Since social discount rates are based on the compression of complex issues into malleable numbers, it is easy for us to close an eye on the future. To feel better about the decisions we make today, we simply magnify the cost of eco-friendly actions today and minimise the consequent impact of environmental neglect, though neither magnification nor minimisation stand on truly rational ground.
Moreover, the social discount model can be dangerous. Is it justifiable to treat social problems like economic ones – to reduce future generations to statistics, or their needs to depreciating numbers? Harm done to an individual today would surely be equal injury committed to a person in the future – even if that person is someone the brevity of our lifespans will never permit us to meet.
Considering the sheer scale of future generations, the awareness of which will make our current 7 billion feel dwarfish, we could very well be ‘colonising’ those we shall never meet, but whose health, security and peace we will be plundering without compunction. Indeed, to Roman Krznaric, “We treat the future as a distant colonial outpost where we dump ecological degradation, nuclear waste, public debt and technological risk.”
Though the social discount rate is used as a statistical tool, we are all guilty with toying with it – though less quantifiably, and in ways more flexible to our comforts – whenever we shrug off an environmental transgression.

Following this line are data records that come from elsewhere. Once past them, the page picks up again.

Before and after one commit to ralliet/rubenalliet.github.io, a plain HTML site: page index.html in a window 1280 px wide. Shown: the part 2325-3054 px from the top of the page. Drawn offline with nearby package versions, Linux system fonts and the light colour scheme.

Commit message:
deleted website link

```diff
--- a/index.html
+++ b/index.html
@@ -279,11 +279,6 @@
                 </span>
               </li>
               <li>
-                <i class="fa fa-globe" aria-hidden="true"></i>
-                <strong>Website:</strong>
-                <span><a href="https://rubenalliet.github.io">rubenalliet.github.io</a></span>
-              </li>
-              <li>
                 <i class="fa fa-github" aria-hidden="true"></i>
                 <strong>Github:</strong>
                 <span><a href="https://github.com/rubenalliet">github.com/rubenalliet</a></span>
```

"To feel better about the decisions we make today, we simply magnify the cost of eco-friendly actions today and minimise the consequent impact of environmental neglect, though neither magnification nor minimisation stand on truly rational ground."

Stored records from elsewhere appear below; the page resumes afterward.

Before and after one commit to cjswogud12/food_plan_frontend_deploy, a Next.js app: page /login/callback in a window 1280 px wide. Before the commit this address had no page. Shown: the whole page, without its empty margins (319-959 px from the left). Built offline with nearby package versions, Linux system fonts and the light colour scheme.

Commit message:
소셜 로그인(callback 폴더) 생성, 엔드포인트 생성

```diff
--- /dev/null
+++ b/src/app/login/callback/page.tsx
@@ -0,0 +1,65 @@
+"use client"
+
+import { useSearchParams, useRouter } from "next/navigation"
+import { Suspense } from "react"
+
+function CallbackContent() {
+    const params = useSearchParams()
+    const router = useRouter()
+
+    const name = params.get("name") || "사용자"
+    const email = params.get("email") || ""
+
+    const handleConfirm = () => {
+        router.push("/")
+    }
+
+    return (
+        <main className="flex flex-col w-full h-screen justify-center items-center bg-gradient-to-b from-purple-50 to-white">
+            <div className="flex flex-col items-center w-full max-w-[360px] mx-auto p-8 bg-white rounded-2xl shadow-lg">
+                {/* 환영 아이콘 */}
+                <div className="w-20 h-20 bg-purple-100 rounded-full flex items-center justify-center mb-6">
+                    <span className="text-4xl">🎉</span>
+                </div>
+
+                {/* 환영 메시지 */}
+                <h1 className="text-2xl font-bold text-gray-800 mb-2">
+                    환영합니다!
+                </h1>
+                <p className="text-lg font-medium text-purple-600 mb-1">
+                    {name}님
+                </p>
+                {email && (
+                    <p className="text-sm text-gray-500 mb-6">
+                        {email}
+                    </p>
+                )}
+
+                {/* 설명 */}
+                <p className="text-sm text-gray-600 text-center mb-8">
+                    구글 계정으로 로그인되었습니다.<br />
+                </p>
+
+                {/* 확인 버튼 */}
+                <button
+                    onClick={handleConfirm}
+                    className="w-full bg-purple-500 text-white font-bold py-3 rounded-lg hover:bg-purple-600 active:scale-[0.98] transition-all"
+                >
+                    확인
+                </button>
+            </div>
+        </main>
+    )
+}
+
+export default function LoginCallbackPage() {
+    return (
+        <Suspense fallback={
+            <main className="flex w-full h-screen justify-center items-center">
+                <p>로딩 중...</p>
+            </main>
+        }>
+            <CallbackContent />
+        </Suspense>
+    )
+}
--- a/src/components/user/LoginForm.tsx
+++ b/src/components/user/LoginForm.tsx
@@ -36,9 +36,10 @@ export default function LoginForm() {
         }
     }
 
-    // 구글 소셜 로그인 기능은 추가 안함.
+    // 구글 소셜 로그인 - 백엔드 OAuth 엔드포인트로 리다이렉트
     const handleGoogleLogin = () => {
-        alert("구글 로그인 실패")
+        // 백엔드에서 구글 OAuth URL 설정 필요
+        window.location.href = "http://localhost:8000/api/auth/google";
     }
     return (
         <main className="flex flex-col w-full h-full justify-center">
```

Timefulness and Cathedral Thinking
However, we cannot end with an accusation. We must learn to be rewired – to be “timeful”. “Timefulness”, as described by Marcia Bjornerud, is “the ability to locate ourselves within eras and aeons, rather than weeks and months”. The concept of deliberately expanding our field of chronological vision might feel deeply alien to us, as if the rapidity and connectivity of the present denies us the chance to even begin. So we look to the past, and we look to cathedral thinking.
“Timefulness, as described by Marcia Bjornerud, is 'the ability to locate ourselves within eras and aeons, rather than weeks and months'”.

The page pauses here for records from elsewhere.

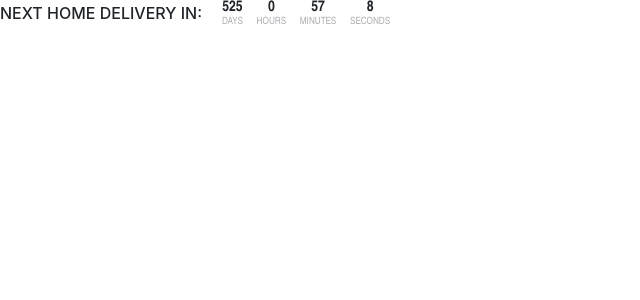
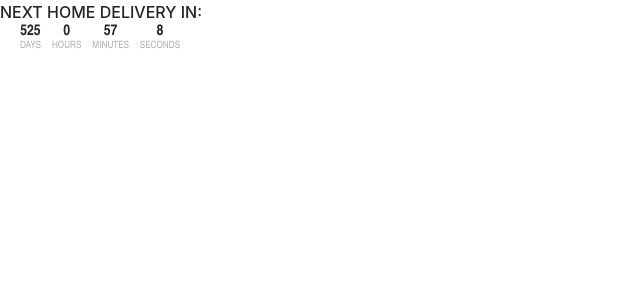
Before and after one commit to Techylem/miraclefarms-countdown, a PHP site: page / in a window 1280 px wide. Shown: the top 300 px of the page, without its empty margins (0-640 px from the left). Run offline with PHP 8.4, Linux system fonts and the light colour scheme; some libraries are stand-ins or nearby versions.

Commit message:
update in design

```diff
--- a/index.html
+++ b/index.html
@@ -8,24 +8,25 @@
 
 </head>
 <body>
-	<!-- <div class="text-center bg-light col-xl-5 col-lg-6 col-md-8 col-xs-10"> -->
-		<span class="clearfix">
-			<span class=" float-left h6 pt-1">
+			<span class="h6 pt-1">
 				NEXT HOME DELIVERY IN:
 			</span>
-			<ul class="float-left" id="countdown">
+			<ul id="countdown">
 				<li id="days">
 					<div class="number">00</div>
 					<div class="label">Days</div>
 				</li>
+				&nbsp;
 				<li id="hours">
 					<div class="number">00</div>
 					<div class="label">Hours</div>
 				</li>
+				&nbsp;
 				<li id="minutes">
 					<div class="number">00</div>
 					<div class="label">Minutes</div>
 				</li>
+				&nbsp;
 				<li id="seconds">
 					<div class="number">00</div>
 					<div class="label">Seconds</div>
--- a/style.css
+++ b/style.css
@@ -8,13 +8,14 @@ ul#countdown {
   left: -20px;
 }
 ul#countdown li {
-  margin: 0 10px 0px 0px;
+  margin: 0 0px 0px 0px;
   display: inline-block;
   font-size: 15px;
   text-align: center;
   font-weight: bold;
   line-height: 15px;
 }
+
 ul#countdown li .label {
   color: #adafb2;
   font-size: 10px;
```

In medieval Europe, some cathedrals took several generations to be built: Notre-Dame de Paris took about a century to complete; the York Minster Cathedral, 252 years; and, at the far end of the spectrum, the Cologne Cathedral took 632 years! Foundations laid down by one man could be built on, and the entire structure finished by his children’s children, or his children’s children’s children. The thought is almost unfathomable.
People have likened the restoration of our damaged ecosystem quite hopefully to the building of a cathedral. Of course, the analogy, like all others, falls short in certain areas. Cathedrals built in the middle ages took time because money could be lacking, and because their builders didn’t have the technology we possess today. What we regard, rather, is the vision, patience and charity of cathedral thinking. We cannot demolish the earth beneath us and leave no ground for future generations to build on. We must carefully, with all forbearance and love, set down the tiles. The project ahead is gargantuan, and we may not be able to do much more, but it is certainly better than nothing.
We do not, however, abandon the present. The architects, stonemasons and artisans that built the cathedrals in the middle ages did so through mundane persistence: through the daily routine of waking, wielding their tools, and working. We, too, can learn to use the present to inform the future, rather than having the former blind us entirely to the latter.
Timefulness is difficult, and we will fail, time and time again. Yet what is more enduring than ourselves and our actions are the vision, perspective, and cultural vocabulary we build in and around ourselves, which will go beyond the boundaries we cannot reach. Perhaps, indeed, we can have cathedral thinking – about cathedral thinking itself.